How To Improve Your Short Turns

By Benni WalchAustrian Instructor Examiner

March 10, 2021

4 min read

Short turns are one of the most challenging - but rewarding - turn types in skiing. Shifting your balance from outside ski to outside ski in quick succession as you roll onto each edge sure takes skill, but man - does it feel good!

We headed out onto the mountain with Jacob, an intermediate skier, to give him my three top tips for improving his short turns. Watch the video below to see Jacob’s short turns transformation, and see how you can take your short turns to the next level.

What makes a good short turn?

Tip 1: Walk the turn

With this tip, we’re looking for a separation between the upper body and the lower body. Remove your skis and look for a gentle slope.

A key part of any advanced carving turn is being able to move your legs independently from your upper body. Body separation gives you more outside ski pressure, so more steering is happening and you’ll have better speed control. This is especially important in short turns, where you have to make balance adjustments very quickly.

Try walking the turn to get used to body separation

To improve your body separation, try walking the turn. With your arms outstretched to each side, make small steps in an S-shaped series of turns down the slope. As you start a new turn, drop the outside hand so your hip moves towards the hill and your upper body moves away from the hill. With your weight over the outside foot, you should be able to lift up the inside leg and remain balanced.

If you can feel a crunch at the hip when you try this exercise, you’re doing it right! When you go back to the short turns, try to replicate this crunch feeling. You might not get it straight away - as with all drills, repetition is key to success!

Separation between the upper body and lower body gives you more outside ski pressure

Tip 2: Zig Zag Turns

Practising short turns is all about moving fast from turn to turn. But there’s a difference between finding early edge engagement and rushing into the turn by over-rotating your upper body.

Try to avoid over-rotating your upper-body at the initiation of the turn

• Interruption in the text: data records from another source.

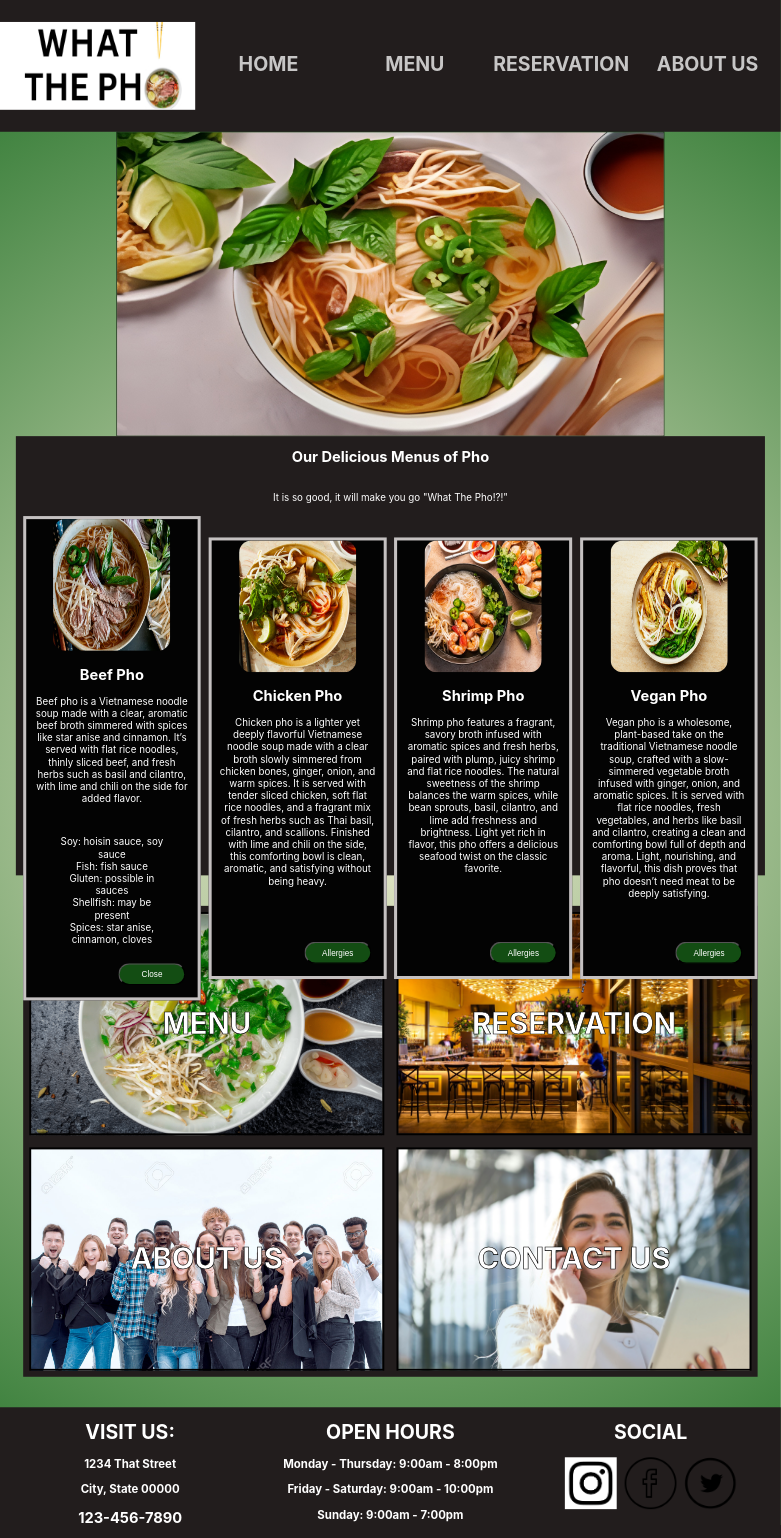
Repository: NguyenkhDang/Restaurant-Website
Page: /, after clicking the first element matching `button.btnShowMore`
The author's editor kept a copy of each file at every save. The page is drawn from the files as they stood at one save, then again after the next save.
The browser window is 1280 px wide. The pictures show the whole page, at 61% of full size.
The project was rebuilt for these pictures with package versions that can differ from the ones it lists, and the page was loaded fresh each time. Also part of the build but not shown: src/Pages/MenuPage.js, src/CSS/ReservationForm.css, src/ReservationForm.js, src/Pages/ReservationPage.js, src/CSS/AboutUs.css, src/Pages/AboutUsPage.js, src/CSS/ContactUs.css, src/Pages/ContactUsPage.js.

Above is the page before, as saved 2026-01-18 23:55:38.

After the next save:
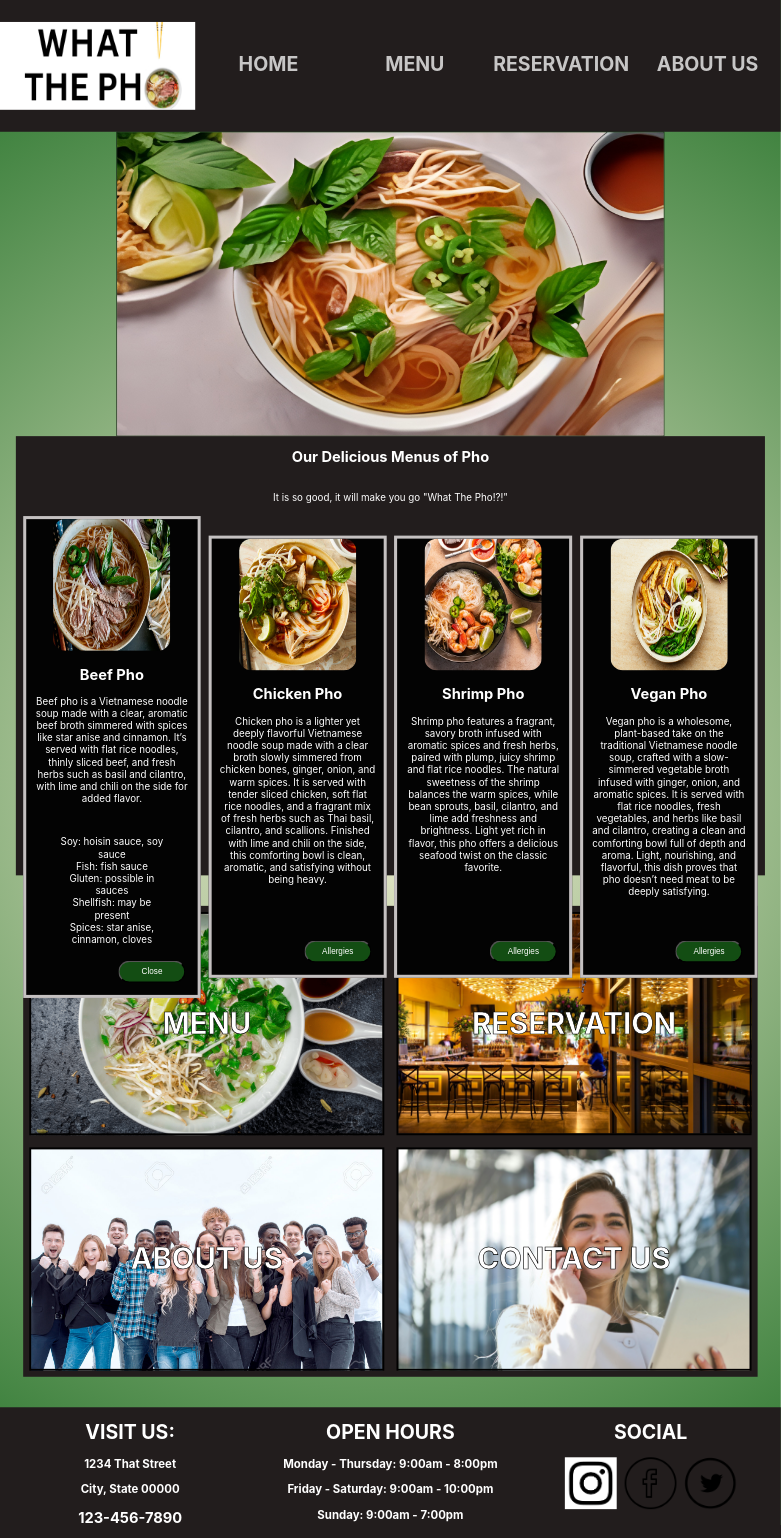
Saved 99 s later.
--- a/src/CSS/Readmore.css
+++ b/src/CSS/Readmore.css
@@ -14,7 +14,7 @@
   margin-bottom: 50px ;
 }
 .descriptionContainer.isExpand{
-  min-height: 720px;
+  min-height: auto;
 }
 .descriptionContainer img{
   width: 20%;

To avoid rotating your upper body to start the turn, here’s the second tip:

Start sliding forwards across the hill. After a few meters, change to sliding backwards across the hill. Then start to move onto the leg that will become the outside leg, and with this movement, the ski will turn effortlessly into the fall line and finish the turn.

Tip 3: Inside Knee

The third tip is all about finding more grip in our short turns, and we’ll focus on the ankle and knee joints.

A common mistake made by many skiers is that they push just the hip towards the hill to get onto their edges, but they totally forget about ankle and knee joints. Focus on rolling from the feet, ankles and knees into the turn, rather than only from the hips. Imagine you’re pressing a button towards the hill with your inside knee, and the outside knee will follow.

This tip will help you to find more grip and higher edge angles. Try to ease into this one - start with longer turns, and gradually make them shorter.

Aim to press the inside knee into the hill to find more grip

How will these tips help my skiing?

What does this all look like for the skier, and if you make these changes too, what difference will you notice in your skiing?

By working on his separation, turn initiation, and the ability to find grip in his turns, Jacob saw his Ski:IQ™ score improve from 121 to 133. Taking a closer look at his Carv data, Jacob's balance scores improved significantly, from 56 (in the 'Good' range) to 87 (in the 'Great' range).

Want to improve your skiing?


Written by: Benni Walch

Austrian Instructor Examiner